AMD's Robert Hallock revealed that Mantle and other low-level APIs such as Microsoft's DirectX 12 finally make it possible to perform memory stacking on SLI and CrossFireX configurations. The new low-level APIs will allow two GPUs to finally act as one big GPU, which will result for example in two 4GB cards giving you 8GB of useful memory.
The only catch though is that this is not done automatically, the new APIs allow memory stacking but to achieve this game developers will need to specifically optimize games as such.

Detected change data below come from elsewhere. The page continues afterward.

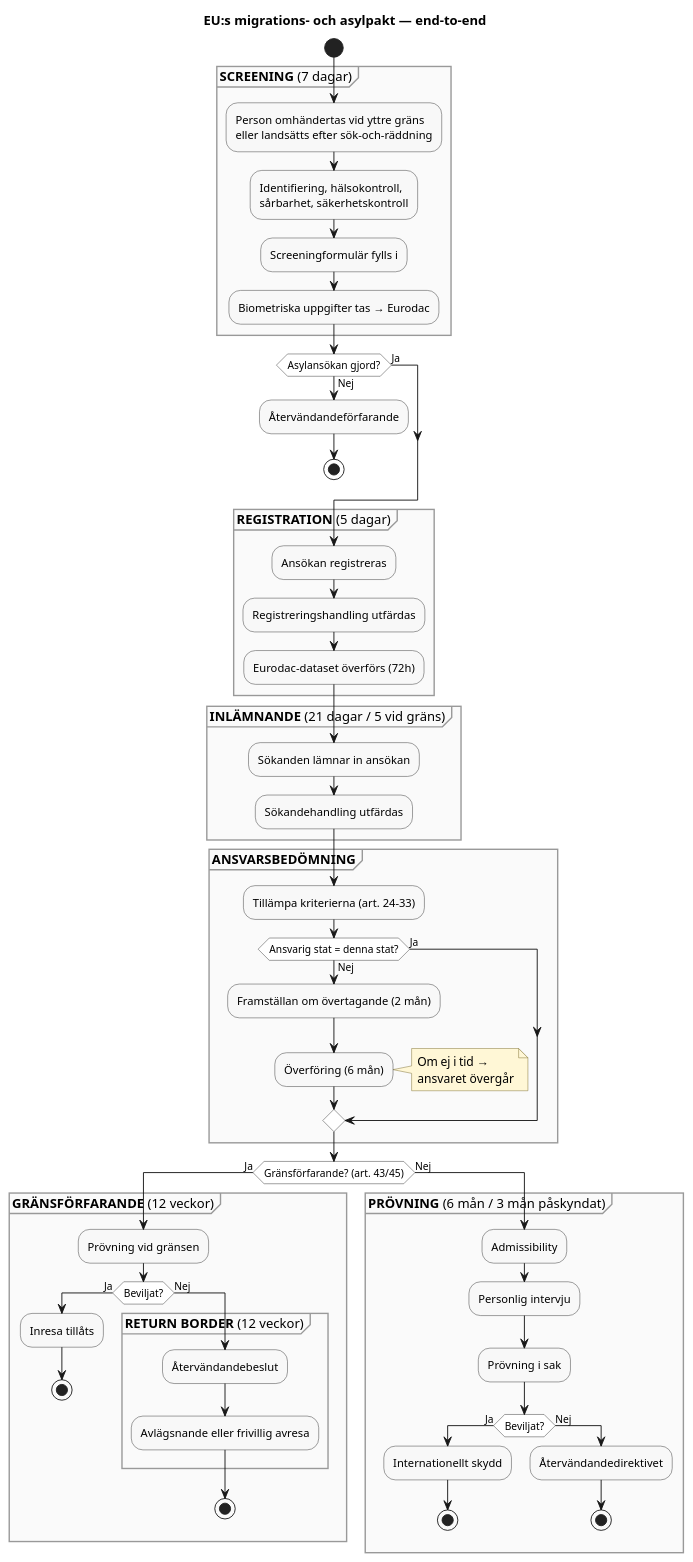
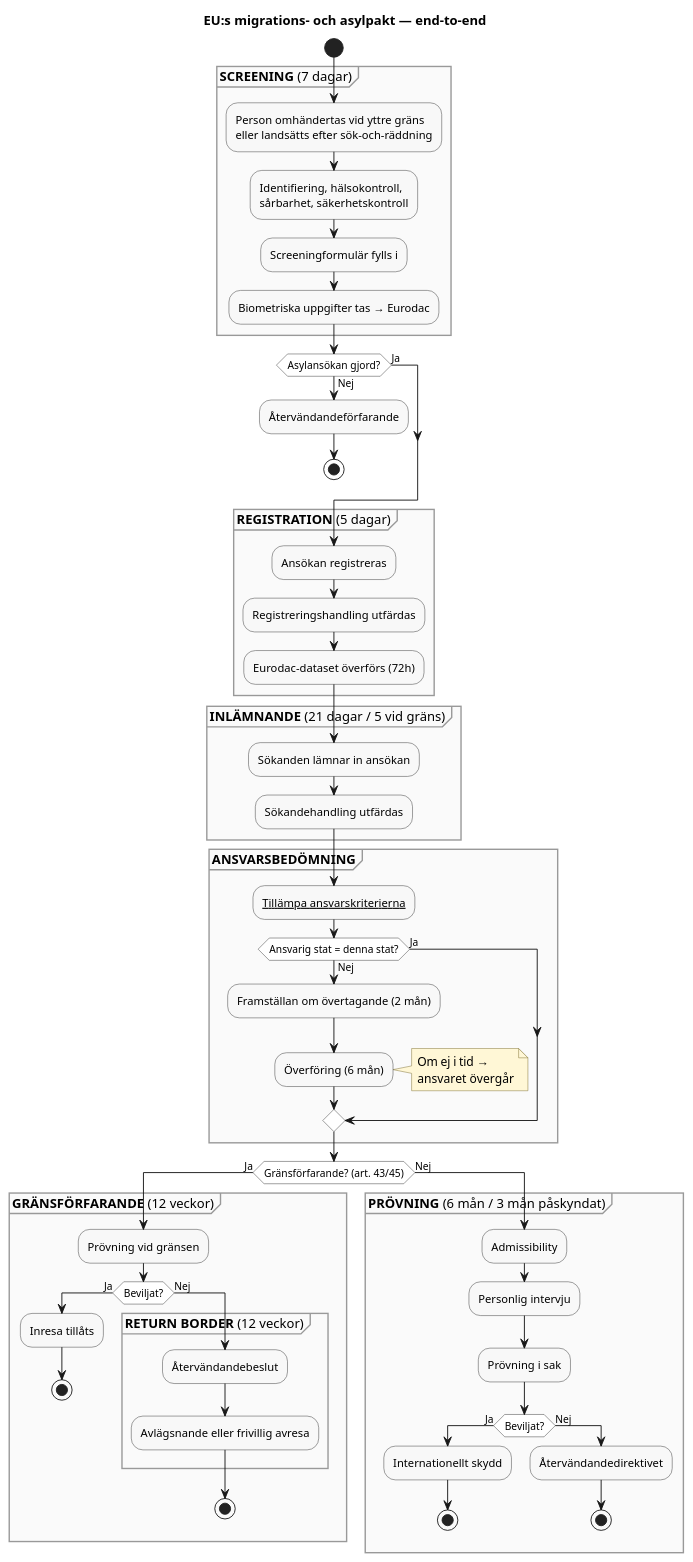
One commit to chrhe894/migration_pact changed the diagram in diagrams/end-to-end-overview.pu. Above: the diagram before and after it, drawn with PlantUML. The commit also changed 18 other files, not shown here.

Commit message:
Better links in diagrams

```diff
--- a/diagrams/end-to-end-overview.pu
+++ b/diagrams/end-to-end-overview.pu
@@ -11,96 +11,98 @@
 @startuml end-to-end-overview
 
 title EU:s migrations- och asylpakt — end-to-end
 
 skinparam shadowing false
+skinparam HyperlinkColor Black
+skinparam HyperlinkUnderline true
 skinparam defaultFontName Arial
 skinparam activity {
   BackgroundColor #F8F8F8
   BorderColor #333333
   DiamondBackgroundColor #FFFFFF
   DiamondBorderColor #333333
 }
 skinparam note {
   BackgroundColor #FFF7D6
   BorderColor #7A6A2A
 }
 skinparam partition {
   BackgroundColor #FAFAFA
   BorderColor #999999
 }
 
 start
 
 partition "**SCREENING** (7 dagar)" {
   :Person omhändertas vid yttre gräns
   eller landsätts efter sök-och-räddning;
   :Identifiering, hälsokontroll,
   sårbarhet, säkerhetskontroll;
   :Screeningformulär fylls i;
   :Biometriska uppgifter tas → Eurodac;
 }
 
 if (Asylansökan gjord?) then (Nej)
   :Återvändandeförfarande;
   stop
 else (Ja)
 endif
 
 partition "**REGISTRATION** (5 dagar)" {
   :Ansökan registreras;
   :Registreringshandling utfärdas;
   :Eurodac-dataset överförs (72h);
 }
 
 partition "**INLÄMNANDE** (21 dagar / 5 vid gräns)" {
   :Sökanden lämnar in ansökan;
   :Sökandehandling utfärdas;
 }
 
 partition "**ANSVARSBEDÖMNING**" {
-  :Tillämpa kriterierna (art. 24–33);
+  :[[domains/responsibility/articles/ammr-024.md Tillämpa ansvarskriterierna]];
   if (Ansvarig stat = denna stat?) then (Nej)
     :Framställan om övertagande (2 mån);
     :Överföring (6 mån);
     note right
       Om ej i tid →
       ansvaret övergår
     end note
   else (Ja)
   endif
 }
 
 if (Gränsförfarande? (art. 43/45)) then (Ja)
 
   partition "**GRÄNSFÖRFARANDE** (12 veckor)" {
     :Prövning vid gränsen;
     if (Beviljat?) then (Ja)
       :Inresa tillåts;
       stop
     else (Nej)
       partition "**RETURN BORDER** (12 veckor)" {
         :Återvändandebeslut;
         :Avlägsnande eller frivillig avresa;
       }
       stop
     endif
   }
 
 else (Nej)
 
   partition "**PRÖVNING** (6 mån / 3 mån påskyndat)" {
     :Admissibility;
     :Personlig intervju;
     :Prövning i sak;
     if (Beviljat?) then (Ja)
       :Internationellt skydd;
       stop
     else (Nej)
       :Återvändandedirektivet;
       stop
     endif
   }
 
 endif
 
 @enduml
```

One of the more interesting features of multiple GPU configuration is how the system itself works. The reason why there is no memory stacking effect is because a complete copy of the game has to be run in each GPU, and frames are alternated between whatever number of cards you have. However, with low level APIs like Mantle having now entered the scene, the developer is granted the coveted ‘to-the-metal’ access to the GPU. That means, that with the proper optimization developers can now surpass the limitation of the old soft architecture and enable buffer stacking.